gplus

Change Your Light Bulb Only Once Every 15 Years? It’s Possible

Share This Post:

LED

“Going green” isn’t just a thing you do to save the planet. It’s something that you do to save yourself the hassles of replacing products that wear out far too fast or have special disposal requirements.

How often do you have to change a light bulb in your house? If you’ve changed one in the last 15 years, you might now consider that too often. LED light bulbs are now on the market that will make changing any light bulb as rare as buying a new car or moving to a new house.

Here are a few stats to chew on. Old, incandescent bulbs have a standard lifespan of about 1,800 hours (although there has been one burning in Livermore, Ca for over 100 years straight), and compact fluorescent bulbs, which last for 8,000+ hours, contain a high level of toxic mercury. New LED Lights, although initially more expensive than the other two choices, last for 50,000+ hours and contain no harmful chemicals.

When the move to green light bulbs started, it was all about energy efficiency. The compact fluorescent (CF) bulbs that had just come on the market lasted 5 times longer than the standard bulbs that were available. Everyone rushed out to get these from the stores, with their lower wattage, longer lifespans, and the aforementioned increased efficiency. CF bulbs cost about $10 each at the time but would recoup their initial cost in just under 4 years. Unfortunately, the CF bulbs still contained mercury and required a hazardous chemical disposal procedure (which a majority of Americans did not follow). Also ignored was the fact that these bulbs took up to a minute to warm up, longer if they were in really cold areas like outbuildings and basements, and that the glass encasement was thin and easily breakable.

The big selling points for LED light bulbs are exactly the same as compact fluorescents, except that they last longer and use even less energy. They have no harmful mercury or other chemicals and the diffusing glass cases are thick so they don’t easily break. So, why haven’t LED bulbs caught on as fast as compact fluorescents did? Upfront costs. The average bulb costs between $25 and $45. In a standard 2000 sq. ft. home there are 50+ light bulbs. Replacing all of them with LEDs would cost, at minimum, $1250. That price tag, when compared to the current price of CF bulbs, makes it a hard sell. The same 2000 sq. ft. house could be outfitted with new CF bulbs for just under $200.

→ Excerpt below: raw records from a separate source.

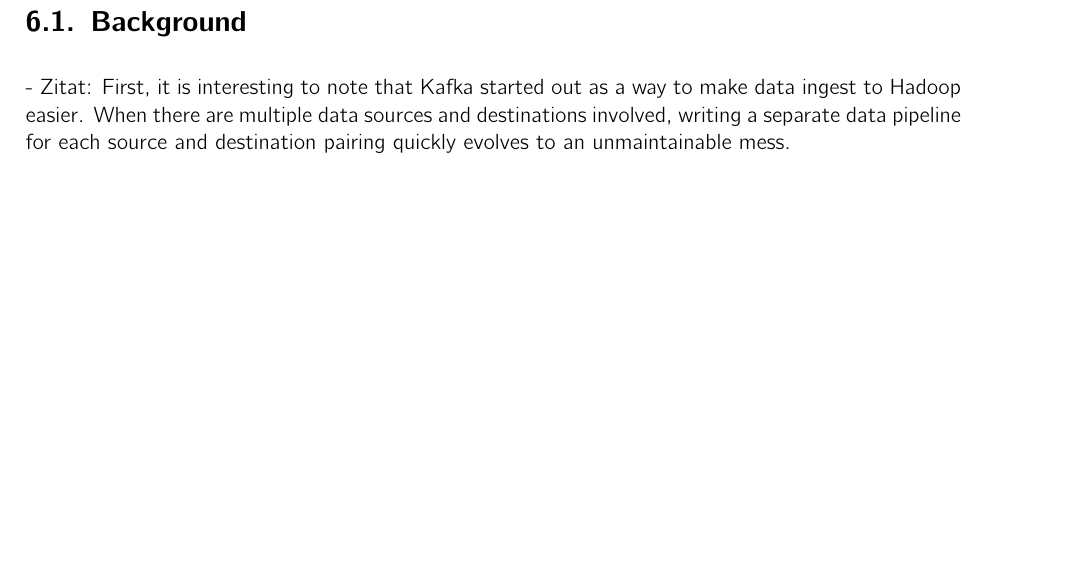
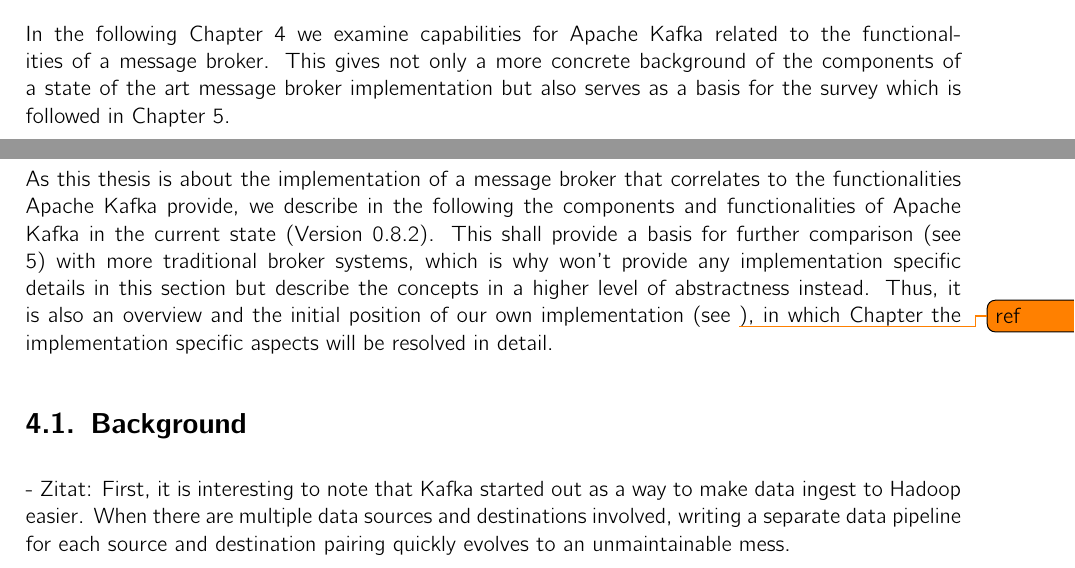
Before and after one commit to hmb-ba/doc, a LaTeX thesis (documentation.tex, which reads introduction_kafka.tex, introduction_streamProcessing.tex): part of page 21 of 28 before the commit and two parts of pages 16 and 17 of 28 after it, the two joined at a grey line, cut at the place of the change, the shorter picture padded with empty space. Compiled offline with pdfLaTeX.

Commit message:
ending streamprocessing; intro draft kafka

```diff
--- a/introduction_kafka.tex
+++ b/introduction_kafka.tex
@@ -1,4 +1,16 @@
 \chapter{Apache Kafka}
+\label{intro-kafka}
+
+As this thesis is about the implementation of a message broker that correlates
+to the functionalities Apache Kafka provide, we describe in the following the
+components and functionalities of Apache Kafka in the current state (Version
+0.8.2). This shall provide a basis for further comparison (see \ref{survey-broker}) with
+more traditional broker systems, which is why won't provide any implementation
+specific details in this section but describe the concepts in a higher level of
+abstractness instead. Thus, it is also an overview and the initial position of our
+own implementation (see \todo{ref}), in which Chapter the implementation
+specific aspects will be resolved in detail.
+
 \section{Background}
 
 - Zitat: First, it is interesting to note that Kafka started out as a way to
--- a/introduction_streamProcessing.tex
+++ b/introduction_streamProcessing.tex
@@ -276,6 +276,12 @@
 over the system landscape is being reduced. In fact, this opens up a whole new
 set of possibilities in organizational scalability, which is being discussed in
 Chapter \ref{intro-log}.
+\\ \\
+In the following Chapter \ref{intro-kafka} we examine capabilities for Apache Kafka
+related to the functionalities of a message broker. This gives not only a more concrete
+background of the components of a state of the art message broker implementation but also
+serves as a basis for the survey which is followed in Chapter
+\ref{survey-broker}.
 
 %\section{Notes}
 
```
Also changed, not shown: documentation.tex (+1 -1 lines).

Another key selling point for the LED bulbs over the CFs is that they don’t lose life when they are turned on and off in quick succession. CF bulbs that are put in rooms where the lights are only keep on for a few minutes at a time (closets, bathrooms, etc.) suffer significant decreases in their lifespan, even more so than incandescent.  By starting out with one or two LED bulb purchases and using them in closets, basements and out buildings, you can begin to make the transition to the most efficient light bulbs on the planet without breaking  your budget.

It’s fine to keep your CF bulbs until they burn out, especially if they are in living rooms, bedrooms, kitchens or other high use areas. They’ll be good for several years. But when they do burn out, replace them with LEDs and you won’t have to do it again for over 15 years!

sp

Subscribe to our Mailing List
Keep up to date with all that we do at The Environmental Blog. We are always trying to get the best environmental stories, news, and views that you want to read about. So why not stay in touch?

Reasons to JOIN US include:
  • It's absolutely FREE!
  • Get Green Tips You MUST know about.
  • How to's on going green, saving money, and having fun.
  • Keep up-to-date on our posts in cased you missed them.


Your privacy will never be compromised

You Might Like:

Leave a Reply

Your email address will not be published. Required fields are marked *

You may use these HTML tags and attributes: <a href="" title=""> <abbr title=""> <acronym title=""> <b> <blockquote cite=""> <cite> <code> <del datetime=""> <em> <i> <q cite=""> <strike> <strong>